- _Modification records_
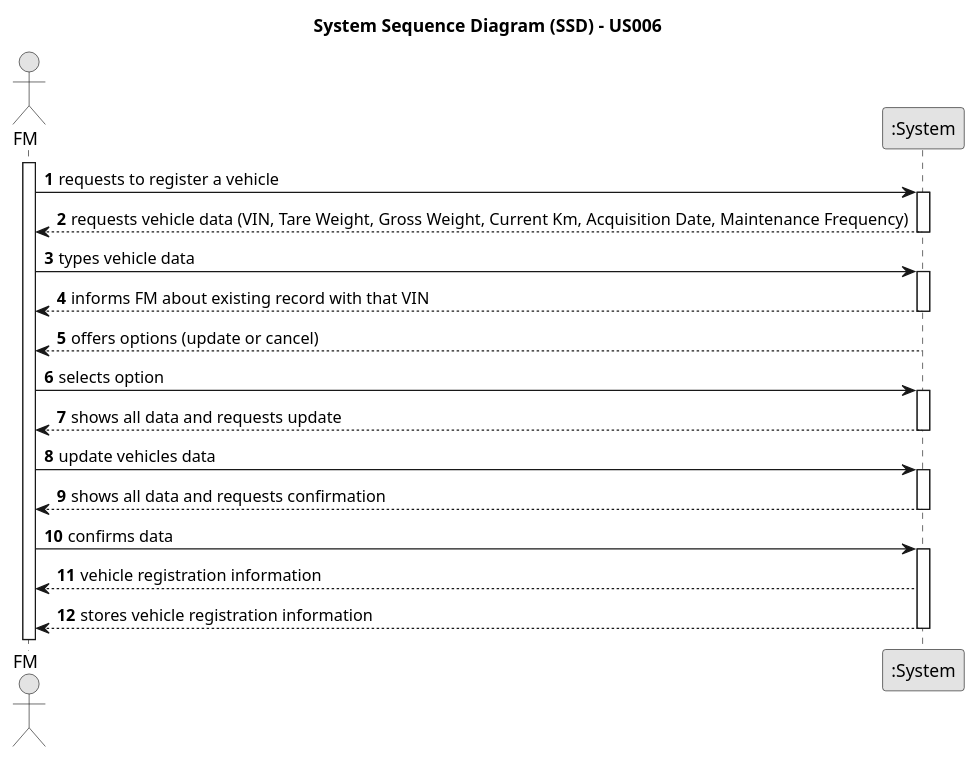
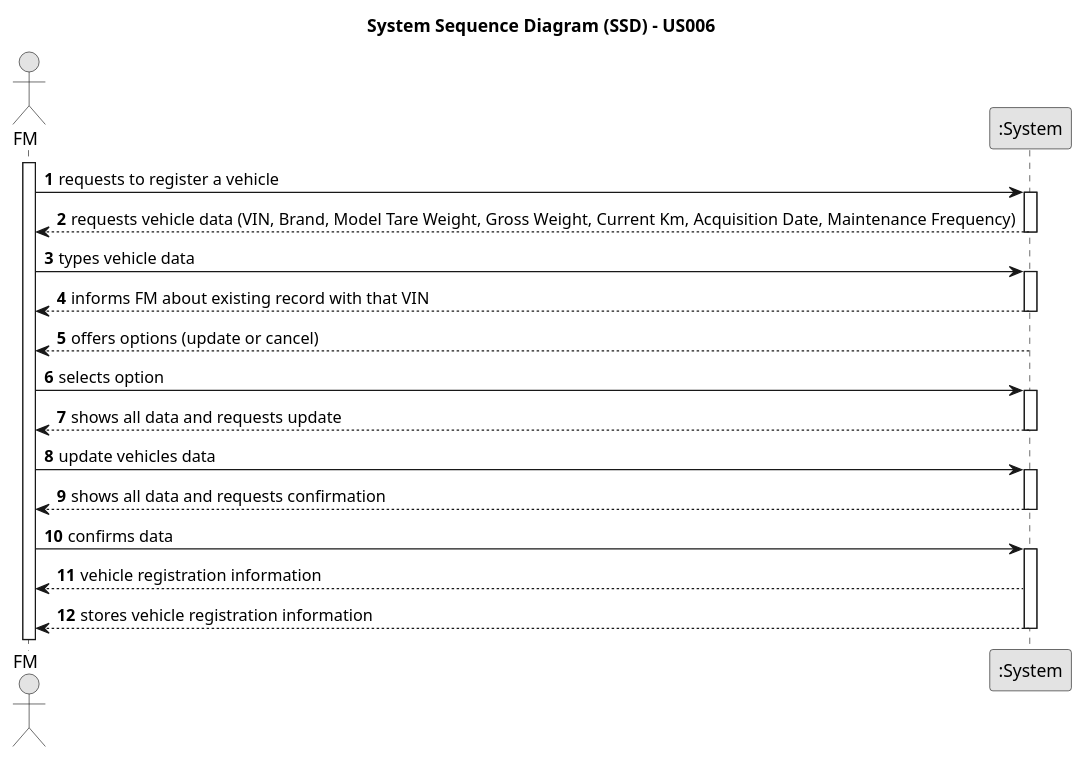
One commit to ricardomm7/leaflink changed the diagram in docs/sprintA/us006/01.requirements-engineering/puml/us006-system-sequence-diagram-alternative-two.puml. Above: the diagram before and after it, drawn with PlantUML. The commit also changed 1 other file, not shown here.

```diff
--- a/docs/sprintA/us006/01.requirements-engineering/puml/us006-system-sequence-diagram-alternative-two.puml
+++ b/docs/sprintA/us006/01.requirements-engineering/puml/us006-system-sequence-diagram-alternative-two.puml
@@ -1,51 +1,51 @@
 @startuml
 skinparam monochrome true
 skinparam packageStyle rectangle
 skinparam shadowing false
 
 title System Sequence Diagram (SSD) - US006
 
 autonumber
 
 actor "FM" as FM
 participant ":System" as System
 
 activate FM
 
     FM -> System : requests to register a vehicle
     activate System
 
-        System --> FM : requests vehicle data (VIN, Tare Weight, Gross Weight, Current Km, Acquisition Date, Maintenance Frequency)
+        System --> FM : requests vehicle data (VIN, Brand, Model Tare Weight, Gross Weight, Current Km, Acquisition Date, Maintenance Frequency)
     deactivate System
 
     FM -> System : types vehicle data
     activate System
 
         System --> FM : informs FM about existing record with that VIN
     deactivate System
 
     System --> FM : offers options (update or cancel)
         deactivate System
 
     FM -> System : selects option
         activate System
 
         System --> FM : shows all data and requests update
     deactivate System
 
     FM -> System : update vehicles data
     activate System
 
     System --> FM : shows all data and requests confirmation
     deactivate System
 
     FM -> System : confirms data
     activate System
 
     System --> FM :  vehicle registration information
     System --> FM : stores vehicle registration information
     deactivate System
 
 
 
 @enduml
```
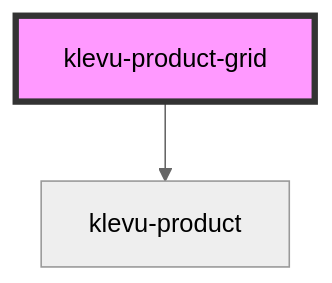
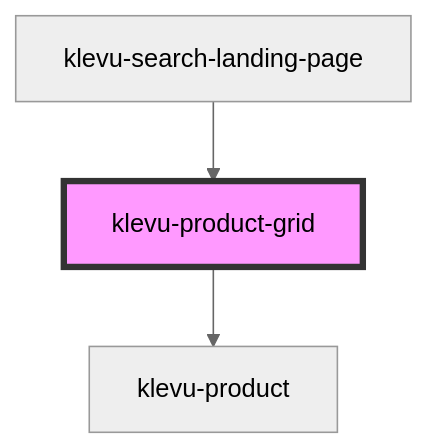
The diagram in packages/klevu-ui/src/components/klevu-product-grid/readme.md (klevultd/frontend-sdk), drawn with Mermaid (neutral theme) before and after one commit. The commit also changed other lines of this file and 26 other files, not shown here.

````diff
--- a/packages/klevu-ui/src/components/klevu-product-grid/readme.md
+++ b/packages/klevu-ui/src/components/klevu-product-grid/readme.md
@@ -22,5 +26,6 @@
 ```mermaid
 graph TD;
   klevu-product-grid --> klevu-product
+  klevu-search-landing-page --> klevu-product-grid
   style klevu-product-grid fill:#f9f,stroke:#333,stroke-width:4px
 ```
````
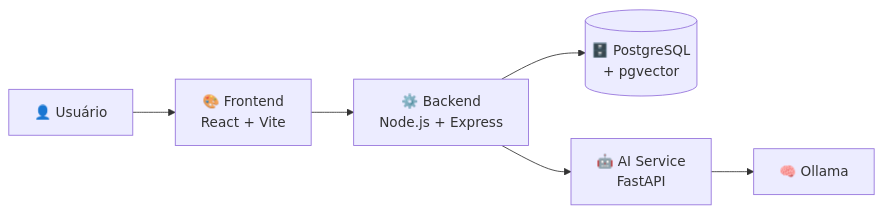
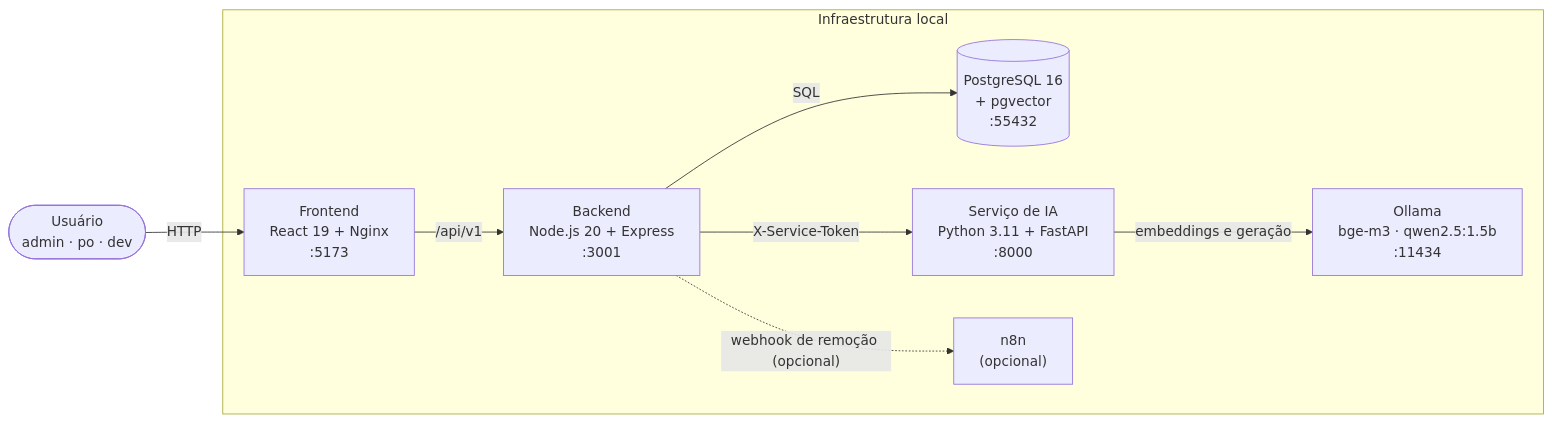
Before and after one commit to Galaticos-API/API-4: the first of 4 diagrams in README.md, drawn with Mermaid. The commit also changed other lines of this file, not shown here.

````diff
--- a/README.md
+++ b/README.md
@@ -175,16 +238,20 @@
 ```mermaid
 flowchart LR
-    U["👤 Usuário"]
+    U(["Usuário<br/>admin · po · dev"])
 
-    F["🎨 Frontend<br/>React + Vite"]
-    B["⚙️ Backend<br/>Node.js + Express"]
-    DB[("🗄️ PostgreSQL<br/>+ pgvector")]
-    AI["🤖 AI Service<br/>FastAPI"]
-    O["🧠 Ollama"]
+    subgraph Local["Infraestrutura local"]
+        F["Frontend<br/>React 19 + Nginx<br/>:5173"]
+        B["Backend<br/>Node.js 20 + Express<br/>:3001"]
+        DB[("PostgreSQL 16<br/>+ pgvector<br/>:55432")]
+        AI["Serviço de IA<br/>Python 3.11 + FastAPI<br/>:8000"]
+        O["Ollama<br/>bge-m3 · qwen2.5:1.5b<br/>:11434"]
+        N["n8n<br/>(opcional)"]
+    end
 
-    U --> F
-    F --> B
-    B --> DB
-    B --> AI
-    AI --> O
+    U -->|HTTP| F
+    F -->|"/api/v1"| B
+    B -->|SQL| DB
+    B -->|"X-Service-Token"| AI
+    AI -->|"embeddings e geração"| O
+    B -.->|"webhook de remoção (opcional)"| N
 ```
````
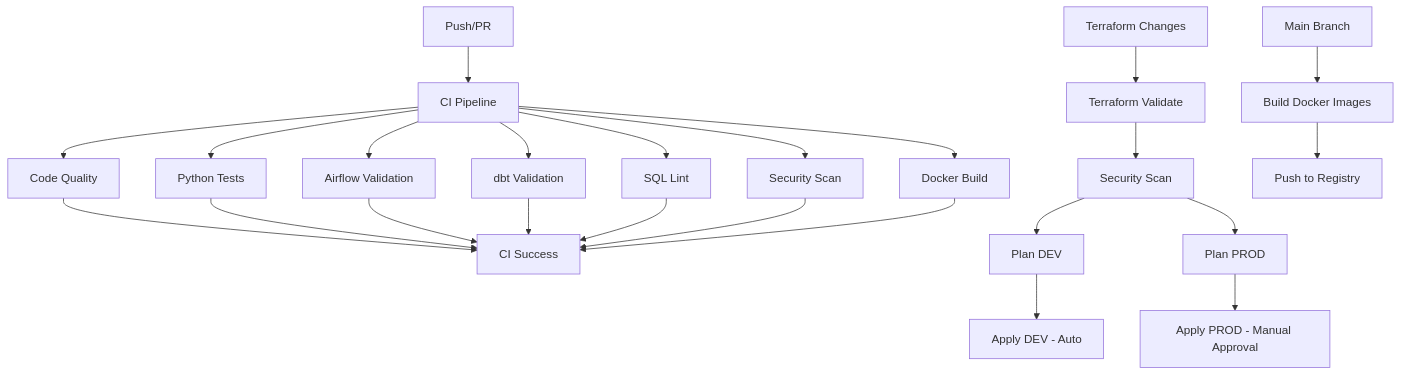
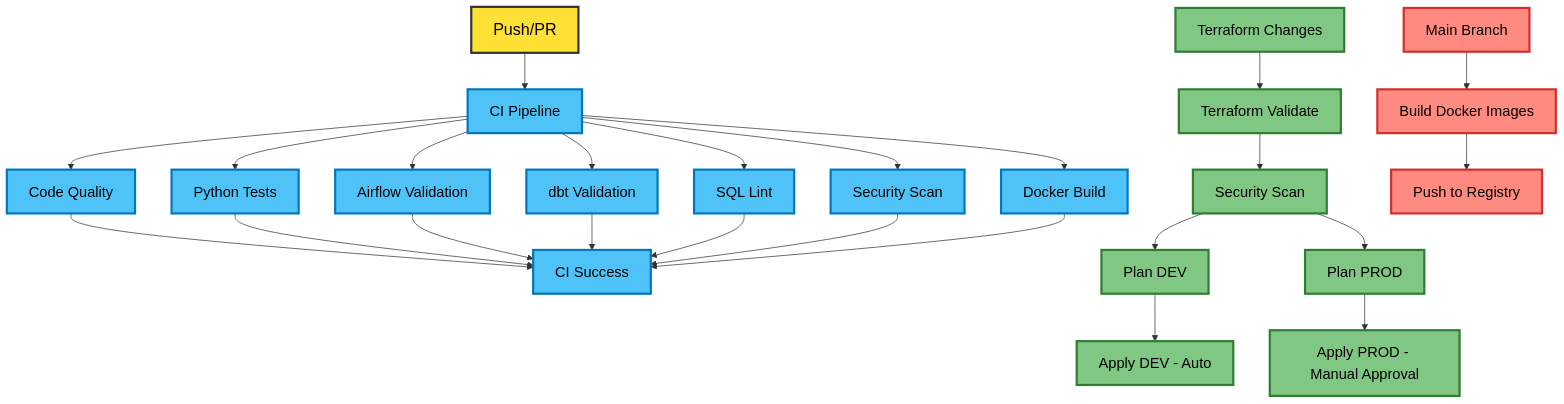
Before and after one commit to omidsaraf/AWS_Snowflake_DBT__Project: the diagram in README.md, drawn with Mermaid. The commit also changed other lines of this file, not shown here.

````diff
--- a/README.md
+++ b/README.md
@@ -39,32 +39,65 @@
 ```mermaid
 
+%% ---------- CONFIG ----------
+%% colourful, big-font, boxed style
+%% --------------------------------
 graph TD
-    A[Push/PR] --> B[CI Pipeline]
-    B --> C[Code Quality]
-    B --> D[Python Tests]
-    B --> E[Airflow Validation]
-    B --> F[dbt Validation]
-    B --> G[SQL Lint]
-    B --> H[Security Scan]
-    B --> I[Docker Build]
-    
-    C --> J[CI Success]
-    D --> J
-    E --> J
-    F --> J
-    G --> J
-    H --> J
-    I --> J
-    
-    K[Terraform Changes] --> L[Terraform Validate]
-    L --> M[Security Scan]
-    M --> N[Plan DEV]
-    M --> O[Plan PROD]
-    
-    N --> P[Apply DEV - Auto]
-    O --> Q[Apply PROD - Manual Approval]
-    
-    R[Main Branch] --> S[Build Docker Images]
-    S --> T[Push to Registry]
+%% ---------- STYLES ----------
+classDef startNode fill:#FFE135,stroke:#333,stroke-width:3px,color:#000,font-size:22px
+classDef ciNode   fill:#4FC3F7,stroke:#0277BD,stroke-width:3px,color:#000,font-size:20px
+classDef tfNode   fill:#81C784,stroke:#2E7D32,stroke-width:3px,color:#000,font-size:20px
+classDef endNode  fill:#FF8A80,stroke:#D32F2F,stroke-width:3px,color:#000,font-size:20px
 
+%% ---------- NODES ----------
+A[Push/PR]:::startNode
+B[CI Pipeline]:::ciNode
+C[Code Quality]:::ciNode
+D[Python Tests]:::ciNode
+E[Airflow Validation]:::ciNode
+F[dbt Validation]:::ciNode
+G[SQL Lint]:::ciNode
+H[Security Scan]:::ciNode
+I[Docker Build]:::ciNode
+J[CI Success]:::ciNode
+
+K[Terraform Changes]:::tfNode
+L[Terraform Validate]:::tfNode
+M[Security Scan]:::tfNode
+N[Plan DEV]:::tfNode
+O[Plan PROD]:::tfNode
+P[Apply DEV - Auto]:::tfNode
+Q[Apply PROD - Manual Approval]:::tfNode
+
+R[Main Branch]:::endNode
+S[Build Docker Images]:::endNode
+T[Push to Registry]:::endNode
+
+%% ---------- EDGES ----------
+A --> B
+B --> C
+B --> D
+B --> E
+B --> F
+B --> G
+B --> H
+B --> I
+
+C --> J
+D --> J
+E --> J
+F --> J
+G --> J
+H --> J
+I --> J
+
+K --> L
+L --> M
+M --> N
+M --> O
+
+N --> P
+O --> Q
+
+R --> S
+S --> T
 ```
````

- _What is required_
Each line of the records above must be repeated exactly, but no picture belongs in the copy.

- _Expected answer_
One commit to ricardomm7/leaflink changed the diagram in docs/sprintA/us006/01.requirements-engineering/puml/us006-system-sequence-diagram-alternative-two.puml. Above: the diagram before and after it, drawn with PlantUML. The commit also changed 1 other file, not shown here.

```diff
--- a/docs/sprintA/us006/01.requirements-engineering/puml/us006-system-sequence-diagram-alternative-two.puml
+++ b/docs/sprintA/us006/01.requirements-engineering/puml/us006-system-sequence-diagram-alternative-two.puml
@@ -1,51 +1,51 @@
 @startuml
 skinparam monochrome true
 skinparam packageStyle rectangle
 skinparam shadowing false
 
 title System Sequence Diagram (SSD) - US006
 
 autonumber
 
 actor "FM" as FM
 participant ":System" as System
 
 activate FM
 
     FM -> System : requests to register a vehicle
     activate System
 
-        System --> FM : requests vehicle data (VIN, Tare Weight, Gross Weight, Current Km, Acquisition Date, Maintenance Frequency)
+        System --> FM : requests vehicle data (VIN, Brand, Model Tare Weight, Gross Weight, Current Km, Acquisition Date, Maintenance Frequency)
     deactivate System
 
     FM -> System : types vehicle data
     activate System
 
         System --> FM : informs FM about existing record with that VIN
     deactivate System
 
     System --> FM : offers options (update or cancel)
         deactivate System
 
     FM -> System : selects option
         activate System
 
         System --> FM : shows all data and requests update
     deactivate System
 
     FM -> System : update vehicles data
     activate System
 
     System --> FM : shows all data and requests confirmation
     deactivate System
 
     FM -> System : confirms data
     activate System
 
     System --> FM :  vehicle registration information
     System --> FM : stores vehicle registration information
     deactivate System
 
 
 
 @enduml
```
The diagram in packages/klevu-ui/src/components/klevu-product-grid/readme.md (klevultd/frontend-sdk), drawn with Mermaid (neutral theme) before and after one commit. The commit also changed other lines of this file and 26 other files, not shown here.

````diff
--- a/packages/klevu-ui/src/components/klevu-product-grid/readme.md
+++ b/packages/klevu-ui/src/components/klevu-product-grid/readme.md
@@ -22,5 +26,6 @@
 ```mermaid
 graph TD;
   klevu-product-grid --> klevu-product
+  klevu-search-landing-page --> klevu-product-grid
   style klevu-product-grid fill:#f9f,stroke:#333,stroke-width:4px
 ```
````
Before and after one commit to Galaticos-API/API-4: the first of 4 diagrams in README.md, drawn with Mermaid. The commit also changed other lines of this file, not shown here.

````diff
--- a/README.md
+++ b/README.md
@@ -175,16 +238,20 @@
 ```mermaid
 flowchart LR
-    U["👤 Usuário"]
+    U(["Usuário<br/>admin · po · dev"])
 
-    F["🎨 Frontend<br/>React + Vite"]
-    B["⚙️ Backend<br/>Node.js + Express"]
-    DB[("🗄️ PostgreSQL<br/>+ pgvector")]
-    AI["🤖 AI Service<br/>FastAPI"]
-    O["🧠 Ollama"]
+    subgraph Local["Infraestrutura local"]
+        F["Frontend<br/>React 19 + Nginx<br/>:5173"]
+        B["Backend<br/>Node.js 20 + Express<br/>:3001"]
+        DB[("PostgreSQL 16<br/>+ pgvector<br/>:55432")]
+        AI["Serviço de IA<br/>Python 3.11 + FastAPI<br/>:8000"]
+        O["Ollama<br/>bge-m3 · qwen2.5:1.5b<br/>:11434"]
+        N["n8n<br/>(opcional)"]
+    end
 
-    U --> F
-    F --> B
-    B --> DB
-    B --> AI
-    AI --> O
+    U -->|HTTP| F
+    F -->|"/api/v1"| B
+    B -->|SQL| DB
+    B -->|"X-Service-Token"| AI
+    AI -->|"embeddings e geração"| O
+    B -.->|"webhook de remoção (opcional)"| N
 ```
````
Before and after one commit to omidsaraf/AWS_Snowflake_DBT__Project: the diagram in README.md, drawn with Mermaid. The commit also changed other lines of this file, not shown here.

````diff
--- a/README.md
+++ b/README.md
@@ -39,32 +39,65 @@
 ```mermaid
 
+%% ---------- CONFIG ----------
+%% colourful, big-font, boxed style
+%% --------------------------------
 graph TD
-    A[Push/PR] --> B[CI Pipeline]
-    B --> C[Code Quality]
-    B --> D[Python Tests]
-    B --> E[Airflow Validation]
-    B --> F[dbt Validation]
-    B --> G[SQL Lint]
-    B --> H[Security Scan]
-    B --> I[Docker Build]
-    
-    C --> J[CI Success]
-    D --> J
-    E --> J
-    F --> J
-    G --> J
-    H --> J
-    I --> J
-    
-    K[Terraform Changes] --> L[Terraform Validate]
-    L --> M[Security Scan]
-    M --> N[Plan DEV]
-    M --> O[Plan PROD]
-    
-    N --> P[Apply DEV - Auto]
-    O --> Q[Apply PROD - Manual Approval]
-    
-    R[Main Branch] --> S[Build Docker Images]
-    S --> T[Push to Registry]
+%% ---------- STYLES ----------
+classDef startNode fill:#FFE135,stroke:#333,stroke-width:3px,color:#000,font-size:22px
+classDef ciNode   fill:#4FC3F7,stroke:#0277BD,stroke-width:3px,color:#000,font-size:20px
+classDef tfNode   fill:#81C784,stroke:#2E7D32,stroke-width:3px,color:#000,font-size:20px
+classDef endNode  fill:#FF8A80,stroke:#D32F2F,stroke-width:3px,color:#000,font-size:20px
 
+%% ---------- NODES ----------
+A[Push/PR]:::startNode
+B[CI Pipeline]:::ciNode
+C[Code Quality]:::ciNode
+D[Python Tests]:::ciNode
+E[Airflow Validation]:::ciNode
+F[dbt Validation]:::ciNode
+G[SQL Lint]:::ciNode
+H[Security Scan]:::ciNode
+I[Docker Build]:::ciNode
+J[CI Success]:::ciNode
+
+K[Terraform Changes]:::tfNode
+L[Terraform Validate]:::tfNode
+M[Security Scan]:::tfNode
+N[Plan DEV]:::tfNode
+O[Plan PROD]:::tfNode
+P[Apply DEV - Auto]:::tfNode
+Q[Apply PROD - Manual Approval]:::tfNode
+
+R[Main Branch]:::endNode
+S[Build Docker Images]:::endNode
+T[Push to Registry]:::endNode
+
+%% ---------- EDGES ----------
+A --> B
+B --> C
+B --> D
+B --> E
+B --> F
+B --> G
+B --> H
+B --> I
+
+C --> J
+D --> J
+E --> J
+F --> J
+G --> J
+H --> J
+I --> J
+
+K --> L
+L --> M
+M --> N
+M --> O
+
+N --> P
+O --> Q
+
+R --> S
+S --> T
 ```
````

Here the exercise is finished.